TASK ITEM:
Scan the listing below and copy each line holding the word "every".

INFORMATION GIVEN:
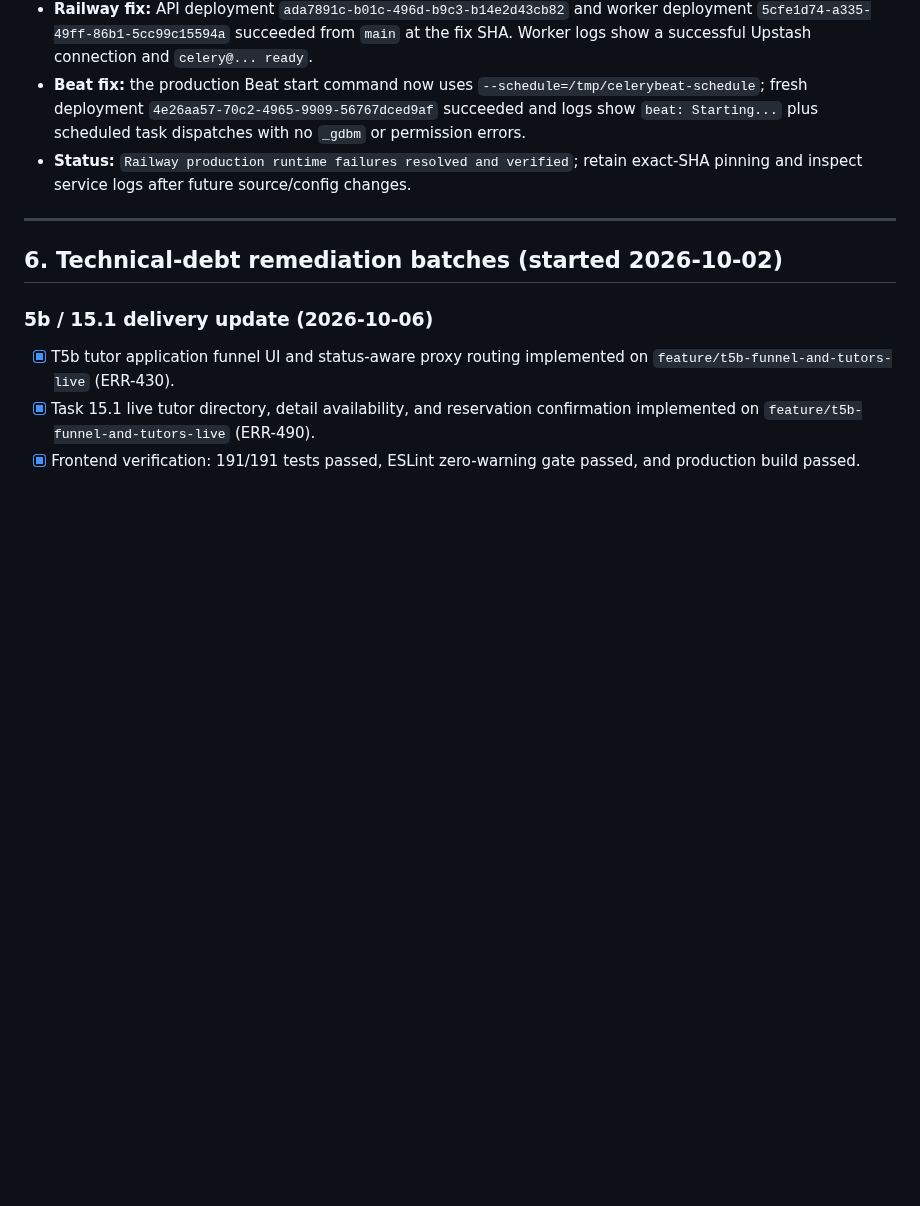
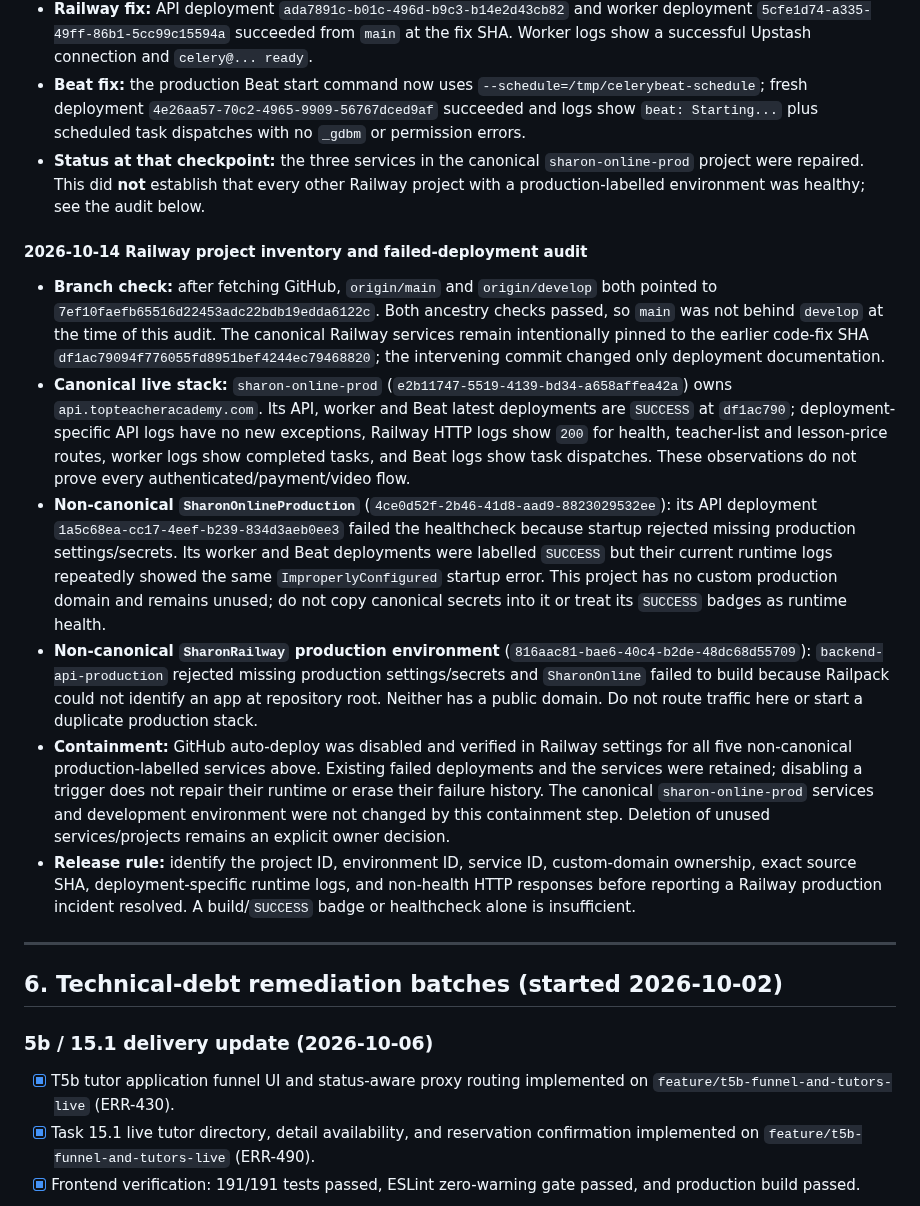
Before and after one commit to sharonremotedeveloper/SharonOnline, a Markdown page: docs/PROGRESS_AND_ROADMAP.md, the part around the change. GitHub-like rendering; blank space fills up the shorter version.

Commit message:
docs(progress): distinguish canonical Railway from failed duplicates

```diff
--- a/docs/PROGRESS_AND_ROADMAP.md
+++ b/docs/PROGRESS_AND_ROADMAP.md
@@ -426,7 +426,16 @@ This section is historical and does not describe the current hosted state. The c
 - **Code fix:** commit `df1ac79094f776055fd8951bef4244ec79468820` fixes the WSGI delegation, normalizes production `rediss://` URLs to require certificate validation, and adds focused regression tests (`2 passed`, Ruff clean).
 - **Railway fix:** API deployment `ada7891c-b01c-496d-b9c3-b14e2d43cb82` and worker deployment `5cfe1d74-a335-49ff-86b1-5cc99c15594a` succeeded from `main` at the fix SHA. Worker logs show a successful Upstash connection and `celery@... ready`.
 - **Beat fix:** the production Beat start command now uses `--schedule=/tmp/celerybeat-schedule`; fresh deployment `4e26aa57-70c2-4965-9909-56767dced9af` succeeded and logs show `beat: Starting...` plus scheduled task dispatches with no `_gdbm` or permission errors.
-- **Status:** `Railway production runtime failures resolved and verified`; retain exact-SHA pinning and inspect service logs after future source/config changes.
+- **Status at that checkpoint:** the three services in the canonical `sharon-online-prod` project were repaired. This did **not** establish that every other Railway project with a production-labelled environment was healthy; see the audit below.
+
+#### 2026-10-14 Railway project inventory and failed-deployment audit
+
+- **Branch check:** after fetching GitHub, `origin/main` and `origin/develop` both pointed to `7ef10faefb65516d22453adc22bdb19edda6122c`. Both ancestry checks passed, so `main` was not behind `develop` at the time of this audit. The canonical Railway services remain intentionally pinned to the earlier code-fix SHA `df1ac79094f776055fd8951bef4244ec79468820`; the intervening commit changed only deployment documentation.
+- **Canonical live stack:** `sharon-online-prod` (`e2b11747-5519-4139-bd34-a658affea42a`) owns `api.topteacheracademy.com`. Its API, worker and Beat latest deployments are `SUCCESS` at `df1ac790`; deployment-specific API logs have no new exceptions, Railway HTTP logs show `200` for health, teacher-list and lesson-price routes, worker logs show completed tasks, and Beat logs show task dispatches. These observations do not prove every authenticated/payment/video flow.
+- **Non-canonical `SharonOnlineProduction`** (`4ce0d52f-2b46-41d8-aad9-8823029532ee`): its API deployment `1a5c68ea-cc17-4eef-b239-834d3aeb0ee3` failed the healthcheck because startup rejected missing production settings/secrets. Its worker and Beat deployments were labelled `SUCCESS` but their current runtime logs repeatedly showed the same `ImproperlyConfigured` startup error. This project has no custom production domain and remains unused; do not copy canonical secrets into it or treat its `SUCCESS` badges as runtime health.
+- **Non-canonical `SharonRailway` production environment** (`816aac81-bae6-40c4-b2de-48dc68d55709`): `backend-api-production` rejected missing production settings/secrets and `SharonOnline` failed to build because Railpack could not identify an app at repository root. Neither has a public domain. Do not route traffic here or start a duplicate production stack.
+- **Containment:** GitHub auto-deploy was disabled and verified in Railway settings for all five non-canonical production-labelled services above. Existing failed deployments and the services were retained; disabling a trigger does not repair their runtime or erase their failure history. The canonical `sharon-online-prod` services and development environment were not changed by this containment step. Deletion of unused services/projects remains an explicit owner decision.
+- **Release rule:** identify the project ID, environment ID, service ID, custom-domain ownership, exact source SHA, deployment-specific runtime logs, and non-health HTTP responses before reporting a Railway production incident resolved. A build/`SUCCESS` badge or healthcheck alone is insufficient.
 
 ---
 
```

EXPECTED ANSWER:
+- **Status at that checkpoint:** the three services in the canonical `sharon-online-prod` project were repaired. This did **not** establish that every other Railway project with a production-labelled environment was healthy; see the audit below.
+- **Canonical live stack:** `sharon-online-prod` (`e2b11747-5519-4139-bd34-a658affea42a`) owns `api.topteacheracademy.com`. Its API, worker and Beat latest deployments are `SUCCESS` at `df1ac790`; deployment-specific API logs have no new exceptions, Railway HTTP logs show `200` for health, teacher-list and lesson-price routes, worker logs show completed tasks, and Beat logs show task dispatches. These observations do not prove every authenticated/payment/video flow.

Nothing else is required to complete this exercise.